Cliff White, director of the U.S. Trustee Program, part of the Justice Department (DOJ), recently sent a letter to 1,100 trustees who administer bankruptcy cases.
White’s letter stated that the DOJ bankruptcy division had seen an increase in the number of bankruptcies where “marijuana assets” are disclosed, and he wants it stopped.
Bear in mind that the lack of bankruptcy protection is nothing new for legal marijuana businesses on a state level, but White’s letter was meant as a reminder that bankruptcy protection can only be resolved at the federal level.
Federal being the key word.
When a company fails or gets close to failing, the owners often file for bankruptcy in a federal court to re-organize the business and liquidate assets to pay off their creditors in the hope of getting a fresh start.
However, bankruptcy is governed by federal law in federal courts. Hence White’s reminder to turn down anyone bearing the signs of cannabis entrepreneurialism
Why? Because these appointed bankruptcy trustees can’t touch anything cannabis-related lest they violate the Controlled Substances Act, which maintains weed as a “dangerous” Schedule 1 drug, alongside heroin, meth and other nasty drugs.
“Our goal is to ensure that trustees are not placed in the untenable position of violating federal law by liquidating, receiving proceeds from, or in any way administering marijuana assets,” White said.
Yeah right, Mr. White.
White’s letter drew criticism from the country’s largest group of consumer bankruptcy lawyers.
North Carolina lawyer Ed Boltz, who monitors federal policy for the National Association of Consumer Bankruptcy Attorneys, said the Justice Department division doesn’t have rule-making authority and can’t decide who should have access to bankruptcy protection.
“The courts and Congress are the appropriate groups to say who is eligible to file for bankruptcy,” Boltz said in an interview, reported International Foreign Exchange.

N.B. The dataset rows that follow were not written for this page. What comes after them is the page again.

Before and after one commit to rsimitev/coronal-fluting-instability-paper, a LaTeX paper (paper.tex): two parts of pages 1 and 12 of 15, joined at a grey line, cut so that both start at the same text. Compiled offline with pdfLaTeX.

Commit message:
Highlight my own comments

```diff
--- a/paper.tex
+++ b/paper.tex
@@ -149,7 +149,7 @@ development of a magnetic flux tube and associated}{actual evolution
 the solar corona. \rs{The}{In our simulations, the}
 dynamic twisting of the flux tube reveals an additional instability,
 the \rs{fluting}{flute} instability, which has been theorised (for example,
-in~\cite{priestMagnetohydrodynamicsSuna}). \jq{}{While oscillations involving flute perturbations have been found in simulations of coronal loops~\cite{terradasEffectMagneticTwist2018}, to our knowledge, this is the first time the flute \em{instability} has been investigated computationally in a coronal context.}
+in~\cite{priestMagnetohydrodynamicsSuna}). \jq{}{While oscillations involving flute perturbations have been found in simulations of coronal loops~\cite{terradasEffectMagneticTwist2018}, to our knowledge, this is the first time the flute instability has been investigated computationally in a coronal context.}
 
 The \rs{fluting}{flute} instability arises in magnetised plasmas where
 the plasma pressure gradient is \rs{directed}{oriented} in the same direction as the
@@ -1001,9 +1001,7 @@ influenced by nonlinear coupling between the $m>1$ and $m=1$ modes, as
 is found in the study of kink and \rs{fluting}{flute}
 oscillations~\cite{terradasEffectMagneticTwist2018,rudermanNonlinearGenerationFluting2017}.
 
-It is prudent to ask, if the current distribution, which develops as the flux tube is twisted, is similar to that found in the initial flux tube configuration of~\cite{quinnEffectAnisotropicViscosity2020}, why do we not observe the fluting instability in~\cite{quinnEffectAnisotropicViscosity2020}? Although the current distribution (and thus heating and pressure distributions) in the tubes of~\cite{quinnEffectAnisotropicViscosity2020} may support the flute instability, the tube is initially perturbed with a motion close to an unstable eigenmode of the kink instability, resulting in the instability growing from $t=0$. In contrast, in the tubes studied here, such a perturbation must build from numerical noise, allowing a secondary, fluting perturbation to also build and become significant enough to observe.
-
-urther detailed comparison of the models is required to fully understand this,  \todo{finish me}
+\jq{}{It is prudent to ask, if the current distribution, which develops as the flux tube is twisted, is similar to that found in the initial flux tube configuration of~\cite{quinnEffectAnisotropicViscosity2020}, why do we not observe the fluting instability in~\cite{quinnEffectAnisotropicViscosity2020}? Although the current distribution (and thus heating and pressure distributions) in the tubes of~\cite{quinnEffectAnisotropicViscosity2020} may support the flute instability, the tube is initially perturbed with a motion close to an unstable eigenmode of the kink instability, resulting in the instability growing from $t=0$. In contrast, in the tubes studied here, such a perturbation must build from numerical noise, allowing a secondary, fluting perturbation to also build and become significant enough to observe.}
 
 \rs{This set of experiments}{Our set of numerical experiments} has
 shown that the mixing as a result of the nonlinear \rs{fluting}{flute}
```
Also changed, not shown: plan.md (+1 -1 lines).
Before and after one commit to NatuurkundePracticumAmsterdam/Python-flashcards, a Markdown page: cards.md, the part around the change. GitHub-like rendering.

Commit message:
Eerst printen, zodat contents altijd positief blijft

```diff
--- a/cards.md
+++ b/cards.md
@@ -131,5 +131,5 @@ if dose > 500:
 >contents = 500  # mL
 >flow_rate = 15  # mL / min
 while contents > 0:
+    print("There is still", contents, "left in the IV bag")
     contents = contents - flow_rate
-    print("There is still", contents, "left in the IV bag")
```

Between the DEA, Jeff Sessions, powerful pot-obstructing pharmaceutical companies, no banking access, getting screwed on their taxes and trying to exist in the unstable environment created by the new government, it’s a wonder more weed businesses aren’t going bankrupt.